    • introduction Common problem. vary from simple one to an early sign of a life-threatening condition . Mostly due to infection .
    • definitions Macule — Nonpalpable, circumscribed flat ,< 1 cm Papule — Palpable ,solid, elevated, < 1 cm Maculopapular -erythematous rash made up of both macular and papular lesions. Purpura — Papular or macular nonblanching lesions Nodule — Deep-seated, roundish < 1.5 cm Plaque — A palpable elevated > 1 Vesicle —elevated ,contains fluid ,<1 cm Bulla —vesicle > 1 cm Pustule —vesicle + pus
    • history Characteristics of the lesions Distribution and progression of the rash Timing of the onset in relation to fever Change in morphology, such as papules to vesicles or petechiae
    • History (important clues) Age of the patient Season of the year Travel history Exposures including to insects and ill contacts Medications Immunizations and history of childhood illnesses
    • Physical examination Vital signs General appearance lymph nodes. mucous membranes, conjunctivae, ABDOMIN: Liver and spleen size CNS: Meningeal signs CVS: murmur
    • DDx
    • Measles (rubeola)
    • Measles (rubeola) maculopapular rash beginning in the head and neck area and spreading centrifugally to the trunk and extremities; fever, cough, coryza, and conjunctivitis high-dose vitamin A does seem to decrease the morbidity and mortality
    • Important sign: Koplik’s spots
    • Chickenpox
    • Chickenpox is characterized by classic vesicular lesions on an erythematous base that appear in crops . present in different stages from papules through vesicles to crusting . Don’t underestimate few vesicles in era of vaccination
    • Rubella
    • Rubella not sick. prominent postauricular, posterior cervical, and/or suboccipital adenopathy. Treatment : supportive . 3 days measles
    • Rubella Clinical sign: Forchheimer’s sign. Petechiae on the hard palate
    • Erythema infectiosum (fifth disease)
    • Erythema infectiosum (fifth disease) Erythema infectiosum (fifth disease) is due to human parvovirus B19. rash with a "slapped cheeks" appearance Treatment: supportive . Pregnant and those with chronic hemolytic anemia at high risk
    • Roseola infantum ( exanthem subitum)
    • Roseola infantum ( exanthem subitum) a human herpesvirus 6 or 7 infection. primarily seen in infants. is characterized by high fever for three to four days followed by generalized maculopapular rash that spreads from the trunk to the extremities . Assosiated with febrile convulsion Fever then rash not at same time
    • Scarlet fever
    • Scarlet fever Caused by group A streptococcus (GAS) infection. manifested by a coarse, sandpaper-like, erythematous, blanching rash.

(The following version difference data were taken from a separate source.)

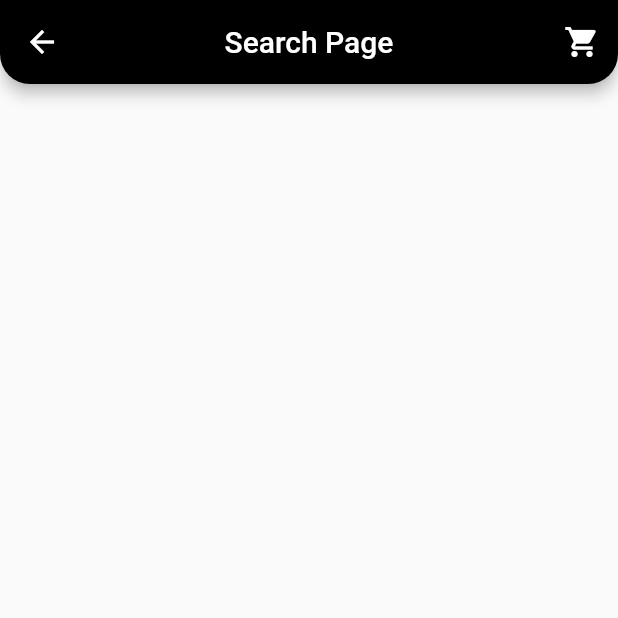
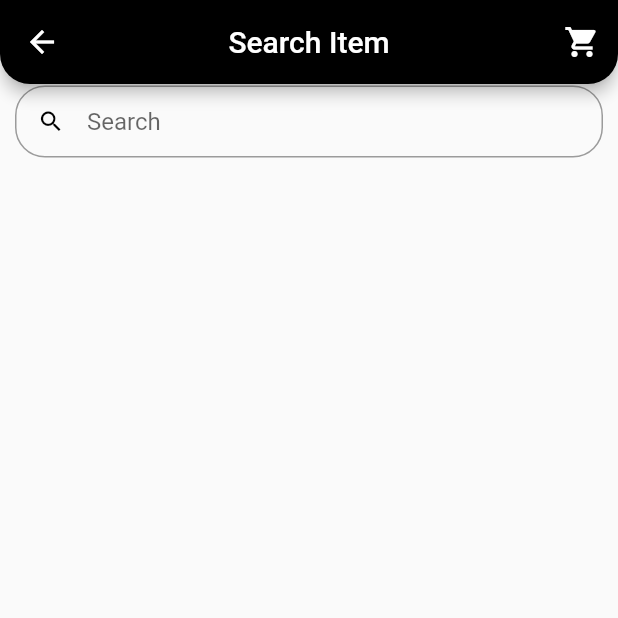
Before and after one commit to fahadyousafxi/Mobid_Thrift, a Flutter app: the SearchPage screen opened directly, on a phone screen of 412 x 824 dp, the top half of it. Run offline on Flutter 3.47's test engine with Material 2 defaults, Android fonts, the phone set to English and light mode, and no system bars; our stand-ins replace google_maps_flutter.

Commit message:
editing 8

```diff
--- a/lib/ui/About_Us.dart
+++ b/lib/ui/About_Us.dart
@@ -7,7 +7,7 @@ class AboutUs extends StatelessWidget {
   @override
   Widget build(BuildContext context) {
     return Scaffold(
-      appBar: MyAppbar().mySimpleAppBar(title: 'About Us'),
+      appBar: MyAppbar().mySimpleAppBar(context, title: 'About Us'),
       body: Center(child: Text('Discribes the information about'),),
     );
   }
--- a/lib/ui/Contact_Us.dart
+++ b/lib/ui/Contact_Us.dart
@@ -12,7 +12,7 @@ class _ContactUsState extends State<ContactUs> {
   @override
   Widget build(BuildContext context) {
     return Scaffold(
-      appBar: MyAppbar().mySimpleAppBar(title: 'Contact Us'),
+      appBar: MyAppbar().mySimpleAppBar(context, title: 'Contact Us'),
       body: Center(child: Text('Contact information of the Business'),),
     );
   }
--- a/lib/ui/Search_Page.dart
+++ b/lib/ui/Search_Page.dart
@@ -12,7 +12,23 @@ class _SearchPageState extends State<SearchPage> {
   @override
   Widget build(BuildContext context) {
     return Scaffold(
-      appBar: MyAppbar().mySimpleAppBar(title: 'Search Page'),
+      appBar: MyAppbar().mySimpleAppBar(context, title: 'Search Item'),
+      body: Container(
+        padding: EdgeInsets.only(left: 10, right: 10, bottom: 10, top: 1),
+        child:
+        TextField(
+          decoration: InputDecoration(
+              isDense: true,
+              prefixIcon: Hero(tag: 'forSearch',
+              child: Icon(Icons.search, color: Colors.black,)),
+              // prefixIconConstraints: BoxConstraints(minWidth: 10, minHeight: 10),
+              border: OutlineInputBorder( borderRadius: BorderRadius.circular(20), ),
+              contentPadding: EdgeInsets.only(top: 1, left: 1, bottom: 1),
+              hintText: 'Search'
+          ),
+          style: TextStyle(fontSize: 16),
+        ),
+      ),
     );
   }
 }
--- a/lib/ui/Seller_Profile.dart
+++ b/lib/ui/Seller_Profile.dart
@@ -23,7 +23,7 @@ class _SellerProfileState extends State<SellerProfile> {
   @override
   Widget build(BuildContext context) {
     return Scaffold(
-      appBar: MyAppbar().mySimpleAppBar(title: 'MobidThrift'),
+      appBar: MyAppbar().mySimpleAppBar(context, title: 'MobidThrift'),
       floatingActionButton: CircleAvatar( backgroundColor: Colors.transparent, radius: 50, child: IconButton(onPressed: (){ Navigator.push(context, MaterialPageRoute(builder: (context) => ChatPage())); }, icon: Icon(Icons.chat, size: 35,color: AppColors.myIconColor,))),
       body: SingleChildScrollView(
         child: Column(
--- a/lib/ui/Sold_Products.dart
+++ b/lib/ui/Sold_Products.dart
@@ -12,7 +12,7 @@ class _SoldProductsState extends State<SoldProducts> {
   @override
   Widget build(BuildContext context) {
     return Scaffold(
-      appBar: MyAppbar().mySimpleAppBar(title: 'Sold Products'),
+      appBar: MyAppbar().mySimpleAppBar(context, title: 'Sold Products'),
     );
   }
 }
--- a/lib/ui/Trade_Your_Product.dart
+++ b/lib/ui/Trade_Your_Product.dart
@@ -15,7 +15,7 @@ class _TradeYourProductState extends State<TradeYourProduct> {
   @override
   Widget build(BuildContext context) {
     return Scaffold(
-      appBar: MyAppbar().mySimpleAppBar(title: 'Trade Your Product'),
+      appBar: MyAppbar().mySimpleAppBar(context, title: 'Trade Your Product'),
       body: Center(child: Text('Empty')),
       bottomNavigationBar: Container(
         height: 60,
--- a/lib/ui/Wish_List.dart
+++ b/lib/ui/Wish_List.dart
@@ -13,7 +13,7 @@ class _WishListState extends State<WishList> {
   Widget build(BuildContext context) {
     return Scaffold(
 
-      appBar: MyAppbar().mySimpleAppBar(title: "Wish List"),
+      appBar: MyAppbar().mySimpleAppBar(context, title: "Wish List"),
       body: Center(child: Text('Empty Wish List'),),
     );
   }
--- a/lib/ui/Your_Cart.dart
+++ b/lib/ui/Your_Cart.dart
@@ -14,7 +14,7 @@ class _YourCartState extends State<YourCart> {
   @override
   Widget build(BuildContext context) {
     return Scaffold(
-      appBar: MyAppbar().mySimpleAppBar(title: 'Your Cart'),
+      appBar: MyAppbar().mySimpleAppBar(context, title: 'Your Cart'),
       body: Center(
         child: Text('Your Cart is Empty'),
       ),
--- a/lib/ui/appbar/My_appbar.dart
+++ b/lib/ui/appbar/My_appbar.dart
@@ -11,7 +11,6 @@ import 'package:mobidthrift/ui/Your_Cart.dart';
 import 'package:mobidthrift/ui/login/Login_page.dart';
 
 class MyAppbar {
-
   /// My App Bar
   PreferredSizeWidget myAppBar(context) {
     return AppBar(
@@ -19,8 +18,20 @@ class MyAppbar {
       title: const Text("MobidThrift"),
       centerTitle: true,
       actions: [
-        IconButton(onPressed: () {}, icon: Icon(Icons.search)),
-        IconButton(onPressed: () {Navigator.push(context, MaterialPageRoute(builder: (context) => YourCart()));}, icon: Icon(Icons.shopping_cart)),
+        IconButton(
+            onPressed: () {
+              // showSearch(context: context, delegate: SearchPage()),
+              Navigator.push(context,
+                  MaterialPageRoute(builder: (context) => SearchPage()));
+            },
+            icon: Hero(tag: 'forSearch',
+            child: Icon(Icons.search))),
+        IconButton(
+            onPressed: () {
+              Navigator.push(
+                  context, MaterialPageRoute(builder: (context) => YourCart()));
+            },
+            icon: Icon(Icons.shopping_cart)),
       ],
       shape: RoundedRectangleBorder(
         borderRadius: BorderRadius.vertical(
@@ -31,7 +42,8 @@ class MyAppbar {
   }
 
   /// My Simple App Bar
-  PreferredSizeWidget mySimpleAppBar({required String title, Widget myicon = const SizedBox()}) {
+  PreferredSizeWidget mySimpleAppBar(context,
+      {required String title, Widget myicon = const SizedBox()}) {
     return AppBar(
       backgroundColor: Colors.black,
       title: Text(title),
@@ -48,13 +60,11 @@ class MyAppbar {
     );
   }
 
-
   /// My Drawer
   Widget myDrawer(BuildContext context) {
     bool _yes = false;
     return Drawer(
-
-      backgroundColor: AppColors.drawerColor,
+        backgroundColor: AppColors.drawerColor,
         child: ListView(
           children: [
             DrawerHeader(
@@ -65,7 +75,8 @@ class MyAppbar {
                         height: 85,
                         child: CircleAvatar(
                           radius: 48, // Image radius
-                          backgroundImage: AssetImage('assets/images/phone.png'),
+                          backgroundImage:
+                              AssetImage('assets/images/phone.png'),
                         )),
                     TextButton(
                       onPressed: () {},
@@ -88,19 +99,30 @@ class MyAppbar {
               child: Row(
                 mainAxisAlignment: MainAxisAlignment.spaceEvenly,
                 children: [
-                  Text('Switch to seller', style: TextStyle(color: AppColors.drawerTextColor,),),
-                  Switch(value: _yes, onChanged: (bool newValue) {},),
+                  Text(
+                    'Switch to seller',
+                    style: TextStyle(
+                      color: AppColors.drawerTextColor,
+                    ),
+                  ),
+                  Switch(
+                    value: _yes,
+                    onChanged: (bool newValue) {},
+                  ),
                 ],
               ),
             ),
             ListTile(
               textColor: AppColors.drawerTextColor,
               iconColor: AppColors.drawerIconColor,
-              leading: Icon(Icons.home_filled,),
+              leading: Icon(
+                Icons.home_filled,
+              ),
               title: Text('Home Page'),
               onTap: () {
                 Navigator.pop(context);
-                Navigator.push(context, MaterialPageRoute(builder: (context) => MyHomePage()));
+                Navigator.push(context,
+                    MaterialPageRoute(builder: (context) => MyHomePage()));
               },
             ),
             Divider(
@@ -115,7 +137,10 @@ class MyAppbar {
               title: Text('Trade Your Product'),
               onTap: () {
                 Navigator.pop(context);
-                Navigator.push(context, MaterialPageRoute(builder: (context) => TradeYourProduct()));
+                Navigator.push(
+                    context,
+                    MaterialPageRoute(
+                        builder: (context) => TradeYourProduct()));
               },
             ),
             Divider(
@@ -130,7 +155,8 @@ class MyAppbar {
               title: Text('Search'),
               onTap: () {
                 Navigator.pop(context);
-                Navigator.push(context, MaterialPageRoute(builder: (context) => SearchPage()));
+                Navigator.push(context,
+                    MaterialPageRoute(builder: (context) => SearchPage()));
               },
             ),
             Divider(
@@ -145,7 +171,8 @@ class MyAppbar {
               title: Text('Cart'),
               onTap: () {
                 Navigator.pop(context);
-                Navigator.push(context, MaterialPageRoute(builder: (context) => YourCart()));
+                Navigator.push(context,
+                    MaterialPageRoute(builder: (context) => YourCart()));
               },
             ),
             Divider(
@@ -160,8 +187,8 @@ class MyAppbar {
               title: Text('Wish List'),
               onTap: () {
                 Navigator.pop(context);
-                Navigator.push(context, MaterialPageRoute(builder: (context) => WishList()));
-
+                Navigator.push(context,
+                    MaterialPageRoute(builder: (context) => WishList()));
               },
             ),
             Divider(
@@ -169,7 +196,6 @@ class MyAppbar {
               height: 1,
               thickness: 2,
             ),
-
             ListTile(
               textColor: AppColors.drawerTextColor,
               iconColor: AppColors.drawerIconColor,
@@ -177,7 +203,8 @@ class MyAppbar {
               title: Text('Sold Products'),
               onTap: () {
                 Navigator.pop(context);
-                Navigator.push(context, MaterialPageRoute(builder: (context) => SoldProducts()));
+                Navigator.push(context,
+                    MaterialPageRoute(builder: (context) => SoldProducts()));
               },
             ),
             Divider(
@@ -192,7 +219,8 @@ class MyAppbar {
               title: Text('About Us'),
               onTap: () {
                 Navigator.pop(context);
-                Navigator.push(context, MaterialPageRoute(builder: (context) => AboutUs()));
+                Navigator.push(context,
+                    MaterialPageRoute(builder: (context) => AboutUs()));
               },
             ),
             Divider(
@@ -207,7 +235,8 @@ class MyAppbar {
               title: Text('Contact Us'),
               onTap: () {
                 Navigator.pop(context);
-                Navigator.push(context, MaterialPageRoute(builder: (context) => ContactUs()));
+                Navigator.push(context,
+                    MaterialPageRoute(builder: (context) => ContactUs()));
               },
             ),
             Divider(
@@ -222,7 +251,8 @@ class MyAppbar {
               title: Text('Log Out'),
               onTap: () {
                 Navigator.pop(context);
-                Navigator.pop(context, MaterialPageRoute(builder: (context) => LoginPage()));
+                Navigator.pop(context,
+                    MaterialPageRoute(builder: (context) => LoginPage()));
               },
             ),
             Divider(
@@ -233,5 +263,4 @@ class MyAppbar {
           ],
         ));
   }
-
 }
```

This is accompanied by a strawberry tongue. Treatment: antibiotics you will feel it
    • Acute rheumatic fever (ARF)
    • Acute rheumatic fever The classic dermatologic manifestations of ARF are erythema marginatum transient macular lesions with central clearing found on the extensor surfaces of the proximal extremities and trunk. Less than 5 %
    • Kawasaki
    • Kawasaki a disease of unknown etiology. is usually seen in children less than 5 years of age. In addition to fever lasting >5 days, bilateral conjunctival injection. injected or fissured lips, injected pharynx or 'strawberry tongue' . erythema of the palms or soles, edema of the hands or feet or generalized or periungual desquamation. Don’t forget Rash. cervical lymphadenopathy . atypical
    • MYCOPLASMA Mild maculopapular rash. Eythema multiforme. Stevens –johnson syndrome.
    • Infectious mononucleosis
    • Infectious mononucleosis present with fever, sweats, anorexia, nausea, chills, sore throat, posterior cervical lymphadenopathy, splenomegaly, and a maculopapular rash. especially after the administration of ampicilin . Gentle abdominal exam
    • Bacterial endocarditis
    • Bactrial endocarditis mucocutaneous lesions include petechiae, splinter hemorrhages, Janeway lesions, and Osler's nodes Staph aurues is most common organisim
    • Meningococcal infection
    • Meningococcal infection In addition to fever, headache, and nausea, rash Early lesions may be macular, but rapidly increasing numbers of petechial or purpuric lesions can develop on the distal extremities and trunk, usually sparing the palms and soles ANTIBOTICS, ANTIBOTICS, ANTIBOTICS,